During Bill Richmond's later days, when he faced considerable financial challenges, he often met and conversed with Cribb at the Union Arms, helping mend their previously fractious relationship and rivalry. Indeed, the two men became such close friends that it was soon their custom to dine together at the Union Arms on Sunday evenings. It was after one of these meals, on Sunday 27 December 1829, that Richmond returned home before falling ill with a coughing fit and then dying in the early hours of Monday morning.
|Cribb and Richmond drinking together, as drawn by Trevor Von Eeden,|
in an illustration for my forthcoming book, Richmond Unchained
After Richmond's death, a heartbroken Cribb wrote an extravagant eulogy in Richmond's honour, based on Mark Antony's tribute to Caesar in Shakespeare's Julius Caesar. Interestingly, Cribb pointed out that although Richmond had been free to "sluice his gob for nothing" in the Union Arms he had always proudly insisted on paying his way. Sadly, Cribb's 'oration' was never delivered in person - the former champion missing Richmond's funeral because of a serious incidence of gout.
|Bill Richmond, Cribb's old rival turned friend|
As the 1830s advanced and pugilism's popularity declined, Cribb faced increasing financial troubles.
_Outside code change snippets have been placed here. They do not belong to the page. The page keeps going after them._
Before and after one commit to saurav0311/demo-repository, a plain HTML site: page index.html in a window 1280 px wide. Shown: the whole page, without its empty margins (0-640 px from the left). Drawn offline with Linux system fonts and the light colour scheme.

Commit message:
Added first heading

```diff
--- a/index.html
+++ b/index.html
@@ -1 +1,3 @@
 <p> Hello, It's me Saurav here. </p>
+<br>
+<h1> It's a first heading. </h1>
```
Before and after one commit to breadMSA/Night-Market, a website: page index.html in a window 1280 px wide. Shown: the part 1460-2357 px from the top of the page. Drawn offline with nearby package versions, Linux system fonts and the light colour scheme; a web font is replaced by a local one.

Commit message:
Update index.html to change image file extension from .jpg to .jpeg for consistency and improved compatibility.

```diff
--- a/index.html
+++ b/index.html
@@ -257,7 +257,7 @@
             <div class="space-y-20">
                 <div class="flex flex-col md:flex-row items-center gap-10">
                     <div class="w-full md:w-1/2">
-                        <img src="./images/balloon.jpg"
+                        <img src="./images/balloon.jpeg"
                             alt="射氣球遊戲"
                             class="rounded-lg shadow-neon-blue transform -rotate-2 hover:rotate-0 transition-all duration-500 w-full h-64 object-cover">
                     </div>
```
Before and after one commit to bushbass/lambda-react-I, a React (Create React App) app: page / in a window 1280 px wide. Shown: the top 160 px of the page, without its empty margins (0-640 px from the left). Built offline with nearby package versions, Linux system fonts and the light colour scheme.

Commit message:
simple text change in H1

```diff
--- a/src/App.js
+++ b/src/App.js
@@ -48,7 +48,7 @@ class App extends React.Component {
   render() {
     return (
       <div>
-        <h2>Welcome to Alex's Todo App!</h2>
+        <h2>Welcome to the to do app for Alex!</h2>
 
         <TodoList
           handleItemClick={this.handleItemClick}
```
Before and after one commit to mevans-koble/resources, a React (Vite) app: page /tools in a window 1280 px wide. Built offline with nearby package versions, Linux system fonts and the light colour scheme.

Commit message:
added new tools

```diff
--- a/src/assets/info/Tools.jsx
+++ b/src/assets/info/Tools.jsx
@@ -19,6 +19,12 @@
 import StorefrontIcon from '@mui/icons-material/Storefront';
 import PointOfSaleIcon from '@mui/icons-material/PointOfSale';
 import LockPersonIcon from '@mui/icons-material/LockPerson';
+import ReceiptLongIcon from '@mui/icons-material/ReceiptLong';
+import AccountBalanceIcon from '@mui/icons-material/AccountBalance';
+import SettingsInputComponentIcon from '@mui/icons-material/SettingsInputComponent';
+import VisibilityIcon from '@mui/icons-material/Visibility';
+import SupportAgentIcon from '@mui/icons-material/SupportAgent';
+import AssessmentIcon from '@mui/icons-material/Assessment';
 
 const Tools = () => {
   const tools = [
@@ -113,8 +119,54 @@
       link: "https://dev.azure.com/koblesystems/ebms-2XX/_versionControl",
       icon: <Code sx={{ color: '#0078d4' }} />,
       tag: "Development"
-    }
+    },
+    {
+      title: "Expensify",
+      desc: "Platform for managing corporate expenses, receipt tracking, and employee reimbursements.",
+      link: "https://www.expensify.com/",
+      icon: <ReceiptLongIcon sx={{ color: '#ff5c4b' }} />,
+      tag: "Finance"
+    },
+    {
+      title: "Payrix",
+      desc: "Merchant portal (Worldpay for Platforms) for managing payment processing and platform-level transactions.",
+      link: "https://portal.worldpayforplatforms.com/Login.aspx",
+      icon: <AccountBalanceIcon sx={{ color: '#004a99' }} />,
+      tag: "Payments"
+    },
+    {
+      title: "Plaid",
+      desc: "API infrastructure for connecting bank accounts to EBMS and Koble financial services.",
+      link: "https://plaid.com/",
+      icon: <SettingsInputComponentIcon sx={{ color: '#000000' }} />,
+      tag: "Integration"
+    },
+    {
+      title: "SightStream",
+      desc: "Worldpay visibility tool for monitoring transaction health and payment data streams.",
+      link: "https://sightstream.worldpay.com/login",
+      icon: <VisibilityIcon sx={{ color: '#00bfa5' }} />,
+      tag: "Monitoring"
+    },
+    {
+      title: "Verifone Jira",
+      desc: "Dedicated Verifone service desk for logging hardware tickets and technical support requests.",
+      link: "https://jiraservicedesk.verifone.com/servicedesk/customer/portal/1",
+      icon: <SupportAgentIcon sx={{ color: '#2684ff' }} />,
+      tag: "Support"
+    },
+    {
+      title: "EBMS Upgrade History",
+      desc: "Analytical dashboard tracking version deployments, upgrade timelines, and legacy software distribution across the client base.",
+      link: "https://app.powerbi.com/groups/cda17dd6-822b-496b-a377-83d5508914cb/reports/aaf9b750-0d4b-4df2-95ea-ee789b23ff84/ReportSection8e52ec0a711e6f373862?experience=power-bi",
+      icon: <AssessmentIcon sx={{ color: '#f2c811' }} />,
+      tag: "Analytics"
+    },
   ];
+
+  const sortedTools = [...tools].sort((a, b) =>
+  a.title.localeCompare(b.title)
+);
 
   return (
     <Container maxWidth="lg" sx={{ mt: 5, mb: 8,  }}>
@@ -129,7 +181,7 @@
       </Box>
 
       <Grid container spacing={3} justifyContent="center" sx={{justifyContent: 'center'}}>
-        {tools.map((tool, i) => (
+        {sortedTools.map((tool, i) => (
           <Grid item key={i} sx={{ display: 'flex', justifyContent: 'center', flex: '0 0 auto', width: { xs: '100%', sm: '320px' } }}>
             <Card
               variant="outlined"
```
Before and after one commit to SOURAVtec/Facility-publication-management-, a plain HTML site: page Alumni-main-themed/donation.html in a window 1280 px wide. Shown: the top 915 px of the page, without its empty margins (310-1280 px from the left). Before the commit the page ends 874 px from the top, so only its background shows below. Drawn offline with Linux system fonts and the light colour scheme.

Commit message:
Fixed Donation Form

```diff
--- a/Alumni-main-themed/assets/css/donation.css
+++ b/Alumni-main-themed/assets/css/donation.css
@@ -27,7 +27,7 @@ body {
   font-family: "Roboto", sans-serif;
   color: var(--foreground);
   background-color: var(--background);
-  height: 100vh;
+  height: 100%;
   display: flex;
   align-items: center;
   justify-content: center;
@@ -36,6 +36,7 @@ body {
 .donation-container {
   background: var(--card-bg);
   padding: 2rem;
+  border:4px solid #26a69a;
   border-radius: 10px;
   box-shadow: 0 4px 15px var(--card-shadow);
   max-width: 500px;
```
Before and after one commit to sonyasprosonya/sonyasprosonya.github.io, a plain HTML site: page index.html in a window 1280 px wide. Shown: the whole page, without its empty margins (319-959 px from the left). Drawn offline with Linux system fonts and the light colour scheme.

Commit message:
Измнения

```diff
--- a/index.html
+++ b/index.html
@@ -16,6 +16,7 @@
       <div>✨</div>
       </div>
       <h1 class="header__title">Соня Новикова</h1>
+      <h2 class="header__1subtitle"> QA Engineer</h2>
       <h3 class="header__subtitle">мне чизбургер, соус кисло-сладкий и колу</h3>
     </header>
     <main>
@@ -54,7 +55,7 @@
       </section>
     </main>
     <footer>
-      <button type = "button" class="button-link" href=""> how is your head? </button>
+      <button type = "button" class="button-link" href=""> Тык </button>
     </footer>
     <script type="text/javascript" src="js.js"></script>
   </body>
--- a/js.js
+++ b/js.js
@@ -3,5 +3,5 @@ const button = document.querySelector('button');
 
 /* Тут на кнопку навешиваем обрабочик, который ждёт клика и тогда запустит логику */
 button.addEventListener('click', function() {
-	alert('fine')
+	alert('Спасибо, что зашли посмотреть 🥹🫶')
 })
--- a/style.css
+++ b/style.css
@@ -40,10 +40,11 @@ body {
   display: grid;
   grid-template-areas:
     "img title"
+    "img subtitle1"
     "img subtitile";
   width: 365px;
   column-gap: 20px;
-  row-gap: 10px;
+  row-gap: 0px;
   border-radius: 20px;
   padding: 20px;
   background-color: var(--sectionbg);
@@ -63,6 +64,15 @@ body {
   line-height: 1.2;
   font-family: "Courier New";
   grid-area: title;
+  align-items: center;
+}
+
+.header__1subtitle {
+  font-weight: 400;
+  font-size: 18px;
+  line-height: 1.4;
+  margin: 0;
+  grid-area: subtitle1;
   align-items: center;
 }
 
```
Sometime towards the end of the decade, Cribb had to give up the Union Arms, probably around 1839 when Hurley claims he moved to live with his son and daughter-in-law in Woolwich. It was here that the great pugilist died in 1848.
As shown by the research on pubshistory.com, the Union Arms has continued to trade ever since Cribb's death. Although it is thought that the building was substantially rebuilt in 1878, it remains on the same site as in Cribb's day, namely "the corner of Panton Street and Oxendon Street" as described in Bell's Life in London in 1821. Changes in numbering on the street account for the fact that the pub is now 'no. 36' rather than 'no. 26' as it was in Cribb's time.
|An old pub sign from the 'Union Arms days'|
In 1960, the pub was renamed in Cribb's honour, and today, owned as it is by Shepherd Neame, Britain's oldest brewer, it is a delightful old-fashioned central London boozer, which celebrates its boxing heritage not only through its name and the pub sign, which features a likeness of Cribb, but also with an English Heritage plaque in Cribb's honour and numerous boxing prints on the walls.
For lovers of pugilism, the Tom Cribb is a must-visit if you're ever in London and, as readers to this blog will discover in the next few days, an exciting new boxing memorial will soon adorn the walls of the pub which will further reinforce its links to the glorious and fascinating history of boxing ...